‘’Remember, those mills will not only serve those of us in the book industry, but also people like you that are in the newspaper industry.
‘’You can imagine how many jobs would be created and how beneficial that will be to us as a nation,” he said.
FG’s stance on basic education
On the implementation of the free basic education policy nationwide, the Director of Press, Federal Ministry of Education, Mr Ben Goong, said education, being on the concurrent list in the constitution, the Federal Government could not force states to do certain things.
“Education is on the concurrent list in the constitution and both federal and state governments do have right to implement policies.
“However, when there are issues that have to be implemented nationally, such issues are taken to the meeting of the National Council on Education where all are represented and matters decided upon for implementation.

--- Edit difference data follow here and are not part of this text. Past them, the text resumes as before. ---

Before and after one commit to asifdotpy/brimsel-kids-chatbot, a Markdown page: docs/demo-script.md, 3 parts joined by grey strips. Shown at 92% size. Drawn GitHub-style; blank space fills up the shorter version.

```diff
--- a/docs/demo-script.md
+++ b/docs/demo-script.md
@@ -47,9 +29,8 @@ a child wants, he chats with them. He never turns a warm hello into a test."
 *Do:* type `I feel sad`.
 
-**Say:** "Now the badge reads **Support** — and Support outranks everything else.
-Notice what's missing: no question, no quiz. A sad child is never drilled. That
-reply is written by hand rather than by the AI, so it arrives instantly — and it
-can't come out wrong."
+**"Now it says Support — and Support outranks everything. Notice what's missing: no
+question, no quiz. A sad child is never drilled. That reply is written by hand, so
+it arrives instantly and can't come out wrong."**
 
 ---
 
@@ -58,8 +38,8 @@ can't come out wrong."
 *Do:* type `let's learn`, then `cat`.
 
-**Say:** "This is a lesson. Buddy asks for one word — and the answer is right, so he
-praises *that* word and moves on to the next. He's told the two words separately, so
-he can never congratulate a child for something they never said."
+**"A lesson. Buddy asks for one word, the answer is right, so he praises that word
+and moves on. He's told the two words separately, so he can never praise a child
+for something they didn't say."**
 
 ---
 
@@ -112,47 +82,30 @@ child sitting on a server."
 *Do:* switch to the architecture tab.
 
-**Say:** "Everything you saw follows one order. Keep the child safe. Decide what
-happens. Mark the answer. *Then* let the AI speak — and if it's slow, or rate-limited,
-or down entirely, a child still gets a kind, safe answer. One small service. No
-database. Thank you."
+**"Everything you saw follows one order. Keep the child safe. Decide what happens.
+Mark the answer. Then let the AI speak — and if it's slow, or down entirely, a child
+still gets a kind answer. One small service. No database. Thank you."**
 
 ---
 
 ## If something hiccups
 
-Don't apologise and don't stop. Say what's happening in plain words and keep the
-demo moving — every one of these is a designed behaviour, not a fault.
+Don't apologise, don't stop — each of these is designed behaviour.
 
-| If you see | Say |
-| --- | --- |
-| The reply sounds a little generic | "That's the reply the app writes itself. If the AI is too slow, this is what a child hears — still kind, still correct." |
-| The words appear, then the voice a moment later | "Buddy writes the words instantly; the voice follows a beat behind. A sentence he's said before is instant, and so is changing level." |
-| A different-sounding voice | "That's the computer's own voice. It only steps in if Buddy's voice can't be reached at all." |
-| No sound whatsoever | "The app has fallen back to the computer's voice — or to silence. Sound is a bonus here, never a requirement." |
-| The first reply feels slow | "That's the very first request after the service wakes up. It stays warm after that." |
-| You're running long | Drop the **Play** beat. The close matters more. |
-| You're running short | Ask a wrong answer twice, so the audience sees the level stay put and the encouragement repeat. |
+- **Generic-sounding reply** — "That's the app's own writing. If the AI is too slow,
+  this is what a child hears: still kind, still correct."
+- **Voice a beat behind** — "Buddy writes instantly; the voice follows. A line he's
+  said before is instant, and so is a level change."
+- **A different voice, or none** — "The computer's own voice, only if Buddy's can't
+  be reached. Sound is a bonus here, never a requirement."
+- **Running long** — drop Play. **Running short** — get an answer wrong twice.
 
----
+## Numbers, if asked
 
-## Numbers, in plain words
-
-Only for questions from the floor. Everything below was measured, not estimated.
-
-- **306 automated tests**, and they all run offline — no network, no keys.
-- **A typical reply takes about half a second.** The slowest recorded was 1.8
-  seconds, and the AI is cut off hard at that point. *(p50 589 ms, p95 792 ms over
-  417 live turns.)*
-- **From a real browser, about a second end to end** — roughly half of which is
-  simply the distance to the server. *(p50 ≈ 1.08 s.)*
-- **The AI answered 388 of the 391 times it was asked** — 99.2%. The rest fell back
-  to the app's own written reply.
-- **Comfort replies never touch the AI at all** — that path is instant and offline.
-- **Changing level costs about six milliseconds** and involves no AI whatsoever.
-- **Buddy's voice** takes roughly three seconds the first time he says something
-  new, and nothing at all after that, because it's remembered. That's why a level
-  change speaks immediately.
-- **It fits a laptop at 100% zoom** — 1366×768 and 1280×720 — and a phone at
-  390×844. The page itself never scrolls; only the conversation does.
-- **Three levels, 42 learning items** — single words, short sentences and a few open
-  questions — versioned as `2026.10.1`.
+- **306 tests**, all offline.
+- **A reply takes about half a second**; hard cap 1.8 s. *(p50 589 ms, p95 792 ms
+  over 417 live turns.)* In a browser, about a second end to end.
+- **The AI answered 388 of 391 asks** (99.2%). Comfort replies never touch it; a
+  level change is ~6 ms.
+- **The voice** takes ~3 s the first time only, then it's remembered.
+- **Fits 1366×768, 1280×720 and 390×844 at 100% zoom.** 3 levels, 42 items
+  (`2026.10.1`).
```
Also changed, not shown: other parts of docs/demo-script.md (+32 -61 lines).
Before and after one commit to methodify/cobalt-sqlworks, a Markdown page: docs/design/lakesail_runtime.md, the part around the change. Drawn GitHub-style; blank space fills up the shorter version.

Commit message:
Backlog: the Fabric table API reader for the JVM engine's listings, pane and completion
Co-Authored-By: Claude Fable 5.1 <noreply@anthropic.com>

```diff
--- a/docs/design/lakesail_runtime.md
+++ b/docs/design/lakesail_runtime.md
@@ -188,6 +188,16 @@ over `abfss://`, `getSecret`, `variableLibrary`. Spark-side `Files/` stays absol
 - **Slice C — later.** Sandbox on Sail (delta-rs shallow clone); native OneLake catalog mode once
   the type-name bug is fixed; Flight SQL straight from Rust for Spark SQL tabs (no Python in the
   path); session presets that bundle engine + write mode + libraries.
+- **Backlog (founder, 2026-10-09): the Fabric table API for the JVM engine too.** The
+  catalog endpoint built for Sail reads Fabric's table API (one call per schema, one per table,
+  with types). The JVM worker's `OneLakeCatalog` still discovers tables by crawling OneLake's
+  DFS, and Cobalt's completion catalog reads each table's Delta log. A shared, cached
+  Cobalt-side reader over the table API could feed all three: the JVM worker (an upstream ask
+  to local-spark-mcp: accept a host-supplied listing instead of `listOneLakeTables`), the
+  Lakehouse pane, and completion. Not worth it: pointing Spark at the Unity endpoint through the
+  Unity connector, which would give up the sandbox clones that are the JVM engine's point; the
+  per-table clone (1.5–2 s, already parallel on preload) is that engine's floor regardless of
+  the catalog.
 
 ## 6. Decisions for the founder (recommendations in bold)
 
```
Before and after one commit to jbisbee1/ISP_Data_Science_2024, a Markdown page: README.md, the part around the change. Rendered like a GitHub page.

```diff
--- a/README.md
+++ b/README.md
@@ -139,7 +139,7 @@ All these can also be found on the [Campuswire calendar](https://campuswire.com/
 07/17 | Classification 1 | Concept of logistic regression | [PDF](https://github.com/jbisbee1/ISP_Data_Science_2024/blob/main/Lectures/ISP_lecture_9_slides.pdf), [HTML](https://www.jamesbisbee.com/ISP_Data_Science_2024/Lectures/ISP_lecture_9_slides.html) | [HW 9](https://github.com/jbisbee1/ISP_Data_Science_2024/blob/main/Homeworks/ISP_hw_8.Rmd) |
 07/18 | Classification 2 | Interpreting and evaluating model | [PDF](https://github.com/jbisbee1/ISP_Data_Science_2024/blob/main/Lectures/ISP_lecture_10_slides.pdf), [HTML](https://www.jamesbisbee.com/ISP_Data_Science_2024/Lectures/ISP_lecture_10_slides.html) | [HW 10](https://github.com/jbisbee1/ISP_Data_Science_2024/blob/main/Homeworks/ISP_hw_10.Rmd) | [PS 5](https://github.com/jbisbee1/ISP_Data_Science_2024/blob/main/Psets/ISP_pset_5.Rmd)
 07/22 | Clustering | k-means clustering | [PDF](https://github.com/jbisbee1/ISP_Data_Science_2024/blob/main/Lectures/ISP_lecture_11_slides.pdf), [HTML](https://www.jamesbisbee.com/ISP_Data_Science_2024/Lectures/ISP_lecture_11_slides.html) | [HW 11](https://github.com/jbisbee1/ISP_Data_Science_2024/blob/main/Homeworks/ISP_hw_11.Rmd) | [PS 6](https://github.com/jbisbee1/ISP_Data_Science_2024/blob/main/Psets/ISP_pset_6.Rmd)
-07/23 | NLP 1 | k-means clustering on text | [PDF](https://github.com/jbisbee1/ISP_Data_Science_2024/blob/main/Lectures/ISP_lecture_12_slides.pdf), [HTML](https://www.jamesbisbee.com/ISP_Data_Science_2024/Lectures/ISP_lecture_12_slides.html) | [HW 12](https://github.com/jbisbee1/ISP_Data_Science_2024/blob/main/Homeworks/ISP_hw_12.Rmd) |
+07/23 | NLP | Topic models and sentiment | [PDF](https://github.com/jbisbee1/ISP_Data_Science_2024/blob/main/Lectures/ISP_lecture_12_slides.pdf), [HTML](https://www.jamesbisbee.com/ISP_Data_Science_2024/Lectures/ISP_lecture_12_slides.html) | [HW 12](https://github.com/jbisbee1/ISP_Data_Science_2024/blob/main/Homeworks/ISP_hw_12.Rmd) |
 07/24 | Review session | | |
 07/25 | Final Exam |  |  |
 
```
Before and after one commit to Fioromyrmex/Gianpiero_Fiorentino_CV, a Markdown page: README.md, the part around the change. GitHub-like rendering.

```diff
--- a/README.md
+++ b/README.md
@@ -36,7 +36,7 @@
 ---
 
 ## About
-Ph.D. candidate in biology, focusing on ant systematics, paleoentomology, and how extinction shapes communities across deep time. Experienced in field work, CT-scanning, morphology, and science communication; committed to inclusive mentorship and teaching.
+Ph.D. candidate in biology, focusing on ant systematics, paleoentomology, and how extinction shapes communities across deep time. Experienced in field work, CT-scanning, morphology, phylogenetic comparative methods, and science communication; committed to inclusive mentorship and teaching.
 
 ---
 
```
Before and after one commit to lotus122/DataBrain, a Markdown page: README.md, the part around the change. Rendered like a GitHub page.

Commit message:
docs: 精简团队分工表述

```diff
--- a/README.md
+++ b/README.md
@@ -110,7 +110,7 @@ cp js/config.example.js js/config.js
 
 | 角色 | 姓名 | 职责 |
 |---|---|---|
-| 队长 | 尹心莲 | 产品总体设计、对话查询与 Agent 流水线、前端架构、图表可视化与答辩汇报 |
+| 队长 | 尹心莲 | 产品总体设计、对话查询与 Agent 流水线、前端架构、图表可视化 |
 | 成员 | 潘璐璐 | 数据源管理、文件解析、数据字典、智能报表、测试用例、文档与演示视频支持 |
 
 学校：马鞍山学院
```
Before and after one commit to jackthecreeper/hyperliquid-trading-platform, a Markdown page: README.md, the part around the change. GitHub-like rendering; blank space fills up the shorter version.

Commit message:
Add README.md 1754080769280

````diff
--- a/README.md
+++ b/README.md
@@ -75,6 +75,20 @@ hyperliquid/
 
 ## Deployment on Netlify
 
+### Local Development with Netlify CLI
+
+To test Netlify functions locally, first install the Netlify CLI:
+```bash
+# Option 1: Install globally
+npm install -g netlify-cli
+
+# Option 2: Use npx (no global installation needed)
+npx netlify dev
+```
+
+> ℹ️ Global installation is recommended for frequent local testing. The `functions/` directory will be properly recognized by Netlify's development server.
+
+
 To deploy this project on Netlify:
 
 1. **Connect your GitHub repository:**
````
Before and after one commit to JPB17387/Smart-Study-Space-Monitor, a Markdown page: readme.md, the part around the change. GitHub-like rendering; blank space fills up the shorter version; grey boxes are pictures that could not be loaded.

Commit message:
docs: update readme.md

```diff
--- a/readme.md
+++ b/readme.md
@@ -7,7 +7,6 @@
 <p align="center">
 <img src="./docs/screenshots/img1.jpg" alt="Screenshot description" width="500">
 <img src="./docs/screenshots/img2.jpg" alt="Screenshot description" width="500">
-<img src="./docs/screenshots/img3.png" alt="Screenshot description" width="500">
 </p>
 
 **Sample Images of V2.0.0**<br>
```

“The FG, through its agencies, is doing its best and implementing what it has to but it cannot force states to do that. It can only persuade and engage in dialogue with the states.. The Universal Basic Education Commission is doing its own part of the bargain and the states have to do theirs,” he said.
On the high costs of books, Goong said the call for the removal of import duty in paper might not be feasible.
He said: “I can assure you that the books used in primary and secondary school levels are almost wholly from Nigerian authors and are made here. The call for the removal of import duty on paper may not be the solution to reducing the cost of textbooks.
“We need to protect our local industry and also consider one thing, there is general increase in the prices of commodities and this may be attributed to the tendency by people to just increase the figure anyhow.
“We must make conscious effort to shore up the value of our local currency . We also need to depend less on importation and earn more foreign exchange to meet our needs.”